WHAT YOU HAVE TO DO
Retype only the lines running from the beginning of the entries below to the line with "Template agregar destinatario", both included. Do not include pictures.

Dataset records

* * * * * * * * *

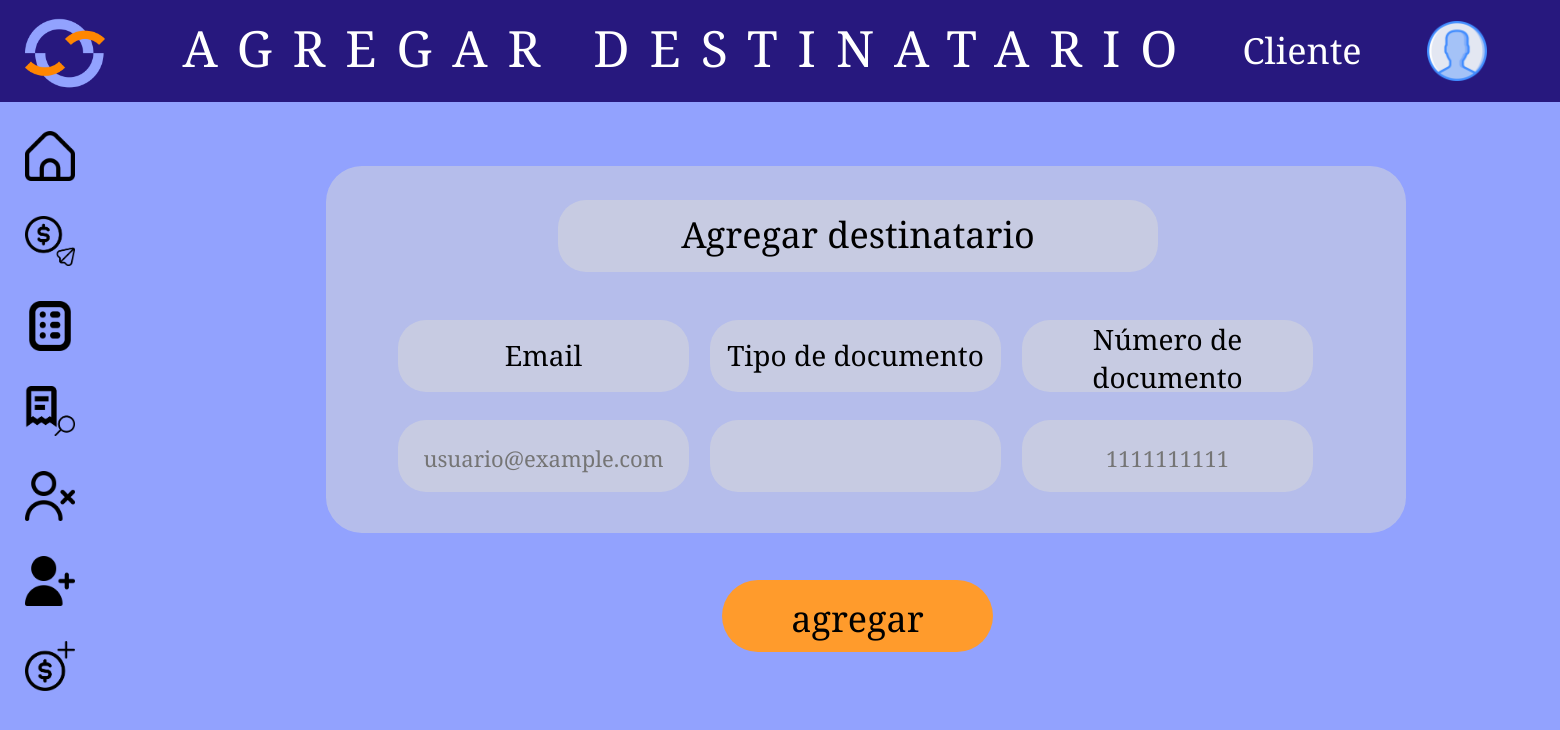
After one commit to valentinaatxt/trukea1.4, a Django app: page /AgregarDestinatario/ in a window 1560 px wide. The commit adds this page. Shown: the top 730 px of the page. Run offline with Django 4.2, Linux system fonts and the light colour scheme.

Commit message:
Template agregar destinatario

```diff
--- a/projects/urls.py
+++ b/projects/urls.py
@@ -6,4 +6,5 @@ urlpatterns = [
     path('inicioDeSesion/', views.IniciarSesion,name="IniciarSesion"),
     path('CrearCuenta/', views.crearcuenta,name="CrearCuenta"),
     path('InicioCliente/', views.InicioCliente,name="InicioCliente"),
+    path('AgregarDestinatario/', views.AgregarDestinatario,name="AgregarDestinatario"),
 ]
--- a/projects/views.py
+++ b/projects/views.py
@@ -151,3 +151,6 @@ def monedas(request):
         user3.save()
 
     return render(request, 'iniciar_sesion.html')
+
+def AgregarDestinatario(request):
+    return render(request,'agregar_destinatario.html')
--- /dev/null
+++ b/templates/agregar_destinatario.html
@@ -0,0 +1,66 @@
+{%load static%}
+<!DOCTYPE html>
+<html lang="es">
+
+<head>
+    <meta charset="UTF-8">
+    <meta http-equiv="X-UA-Compatible" content="IE=edge">
+    <meta name="viewport" content="width=device-width, initial-scale=1.0">
+    <link href="https://fonts.googleapis.com/css?family=Noto+Serif&display=swap" rel="stylesheet" />
+    <link rel="stylesheet" href="{% static 'css/agregar_destinatario.css' %}">
+
+    <title>Agregar destinatario</title>
+    <link rel="icon" href="imgs/logo-solo.ico">
+</head>
+
+<body>
+    <header>
+        <picture></picture>
+        <span class="span-inicio span-header">AGREGAR DESTINATARIO</span>
+        <span class="span-cliente span-header">Cliente</span>
+        <picture></picture>
+    </header>
+
+    <nav>
+        <a href="/" class="ancle-inicio"></a>
+        <a href="/" class="ancle-enviar_dinero"></a>
+        <a href="/" class="ancle-consulta_lista_transacciones"></a>
+        <a href="/" class="ancle-consulta_transaccion"></a>
+        <a href="/" class="ancle-eliminar_destinatario"></a>
+        <a href="/" class="ancle-agregar_destinatario"></a>
+        <a href="/" class="ancle-agregar_dinero"></a>
+    </nav>
+
+    <main>
+        <section>
+            <p>Agregar destinatario</p>
+            <form action="">
+
+                <label for="email-destinatario" class="label-izquierda label-monto_local">Email</label>
+                <input type="email" id="email-destinatario" name="email-destinatario" class="input-izquierda" placeholder="usuario@example.com" required>
+
+                <label for="tipo-documento" class="label-centro label-destinatario">Tipo de documento</label>
+                <input list="tipos-documento" id="tipo-documento" class="input-centro" name="enviar-destinatario" required>
+                <datalist id="tipos-documento">
+                    <option value="CC">Cédula de Ciudadanía</option>
+                    <option value="CE">Cédula de Extranjería</option>
+                    <option value="PS">Pasaporte</option>
+                </datalist>
+
+                <label for="numero-documento" class="label-derecha label-fecha">Número de documento</label>
+                <input type="number" id="fecha" name="enviar-fecha" class="input-derecha" placeholder="1111111111" required>
+
+                <input type="submit" value="agregar" class="submit-button"/>
+
+            </form>
+
+        </section>
+
+
+
+    </main>
+
+
+</body>
+
+</html>
--- a/templates/crear_cuenta.html
+++ b/templates/crear_cuenta.html
@@ -86,7 +86,7 @@
 
             </section>
 
-            <input type="submit" value="crearcuenta" />
+            <input type="submit" value="crearcuenta" class="submit-button"/>
 
         </form>
 
--- /dev/null
+++ b/trukea/static/css/agregar_destinatario.css
@@ -0,0 +1,245 @@
+:root {
+    --fondo-oscuro: rgba(39, 24, 126, 1);
+    --fondo-claro: rgba(146, 162, 254, 1);
+    --fondo-botones: rgba(255, 155, 44, 1);
+    --fondo-formulario: rgba(217, 217, 217, 0.5);
+    --fondo-campos: rgba(217, 217, 217, 0.699999988079071);
+    --fondo-otros: rgba(150, 71, 255, 0.25999999046325684);
+    --texto: rgba(0, 0, 0, 1);
+    --textos-alternos: rgba(255, 255, 255, 1);
+}
+
+* {
+    box-sizing: border-box;
+    padding: 0;
+    margin: 0;
+    position: absolute;
+    font-family: Noto Serif;
+    font-weight: SemiBold;
+    text-decoration: none;
+    text-align: center;
+}
+
+html {
+    font-size: 62.5%;
+}
+
+body {
+    background-color: var(--fondo-claro);
+}
+
+header {
+    width: 100vw;
+    height: 102px;
+    background: var(--fondo-oscuro);
+    top: 0px;
+    left: 0px;
+}
+
+nav {
+    width: 84px;
+    height: 591px;
+    top: 120px;
+    left: 11px;
+}
+
+main {
+    width: 1430px;
+    height: 611px;
+    top: 102px;
+    left: 105px;
+}
+
+header picture:nth-child(1) {
+    width: 60px;
+    height: 60px;
+    background: url("../imgs/cliente.png");
+    background-repeat: no-repeat;
+    background-position: center center;
+    background-size: cover;
+    top: 21px;
+    left: 1427px;
+}
+
+header picture:nth-child(4) {
+    width: 80px;
+    height: 80px;
+    background: url("../imgs/logo-solo.png");
+    background-repeat: no-repeat;
+    background-position: center center;
+    background-size: cover;
+    top: 11px;
+    left: 25px;
+}
+
+a {
+    width: 50px;
+    height: 50px;
+    left: 14px;
+    overflow: hidden;
+}
+
+.ancle-inicio {
+    background: url("../imgs/inicio-inactivo.png");
+    background-repeat: no-repeat;
+    background-position: center center;
+    background-size: cover;
+    top: 11px;
+}
+
+.ancle-enviar_dinero {
+    background: url("../imgs/enviar-dinero-inactivo.png");
+    background-repeat: no-repeat;
+    background-position: center center;
+    background-size: cover;
+    top: 96px;
+}
+
+.ancle-consulta_lista_transacciones {
+    background: url("../imgs/consultar-lista-transacciones-inactivo.png");
+    background-repeat: no-repeat;
+    background-position: center center;
+    background-size: cover;
+    top: 181px;
+}
+
+.ancle-consulta_transaccion {
+    background: url("../imgs/consultar_transaccion-inactivo.png");
+    background-repeat: no-repeat;
+    background-position: center center;
+    background-size: cover;
+    top: 266px;
+}
+
+.ancle-eliminar_destinatario {
+    background: url("../imgs/borrar-usuario-inactivo.png");
+    background-repeat: no-repeat;
+    background-position: center center;
+    background-size: cover;
+    top: 351px;
+}
+
+.ancle-agregar_destinatario {
+    background: url("../imgs/agregar-usuario-activo.png");
+    background-repeat: no-repeat;
+    background-position: center center;
+    background-size: cover;
+    top: 436px;
+}
+
+.ancle-agregar_dinero {
+    background: url("../imgs/agregar-moneda-inactivo.png");
+    background-repeat: no-repeat;
+    background-position: center center;
+    background-size: cover;
+    top: 521px;
+}
+
+p,
+label,
+input,
+button {
+    height: 72px;
+    border-radius: 28px;
+    background: var(--fondo-formulario);
+}
+
+section {
+    border-radius: 36px;
+    width: 1080px;
+    height: 367px;
+    background: var(--fondo-formulario);
+    top: 64px;
+    left: 221px;
+}
+
+p {
+    top: 34px;
+    left: 232px;
+    width: 600px;
+    color: var(--texto);
+    font-size: 3.6rem;
+    padding-top: 10px;
+}
+
+span {
+    color: var(--textos-alternos);
+}
+
+.span-inicio {
+    width: 1100px;
+    top: 14px;
+    left: 140px;
+    font-size: 5rem;
+    letter-spacing: 2rem;
+}
+
+.span-cliente {
+    width: 250px;
+    top: 26px;
+    left: 1177px;
+    font-size: 3.6rem;
+}
+
+form {
+    width: 915px;
+    height: 160px;
+    top: 154px;
+    left: 36px;
+}
+
+label {
+    width: 291px;
+    font-size: 2.8rem;
+    padding-top: 16px;
+}
+
+.label-izquierda {
+    left: 36px;
+}
+
+.label-centro {
+    left: 348px;
+}
+
+.label-derecha {
+    padding-top: 0;
+    left: 660px;
+}
+
+input {
+    width: 291px;
+    font-size: 2.2rem;
+    top: 100px;
+    border: none;
+    padding-top: 4px;
+}
+
+.input-izquierda {
+    left: 36px;
+}
+
+.input-centro {
+    left: 348px;
+}
+
+input[type=number]::-webkit-inner-spin-button,
+input[type=number]::-webkit-outer-spin-button {
+    -webkit-appearance: none;
+    margin: 0;
+}
+
+.input-derecha {
+    left: 660px;
+}
+
+.submit-button {
+    cursor: pointer;
+    width: 271px;
+    top: 260px;
+    left: 360px;
+    font-size: 3.6rem;
+    background: var(--fondo-botones);
+    border-radius: 60px;
+    border: none;
+}
--- a/trukea/static/css/crear_cuenta.css
+++ b/trukea/static/css/crear_cuenta.css
@@ -182,7 +182,7 @@ a {
     font-size: 2.8rem;
 }
 
-button {
+.submit-button {
     width: 248px;
     height: 55px;
     background: var(--fondo-botones);
```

* * * * * * * * *

PROBLEM SOLUTION
After one commit to valentinaatxt/trukea1.4, a Django app: page /AgregarDestinatario/ in a window 1560 px wide. The commit adds this page. Shown: the top 730 px of the page. Run offline with Django 4.2, Linux system fonts and the light colour scheme.

Commit message:
Template agregar destinatario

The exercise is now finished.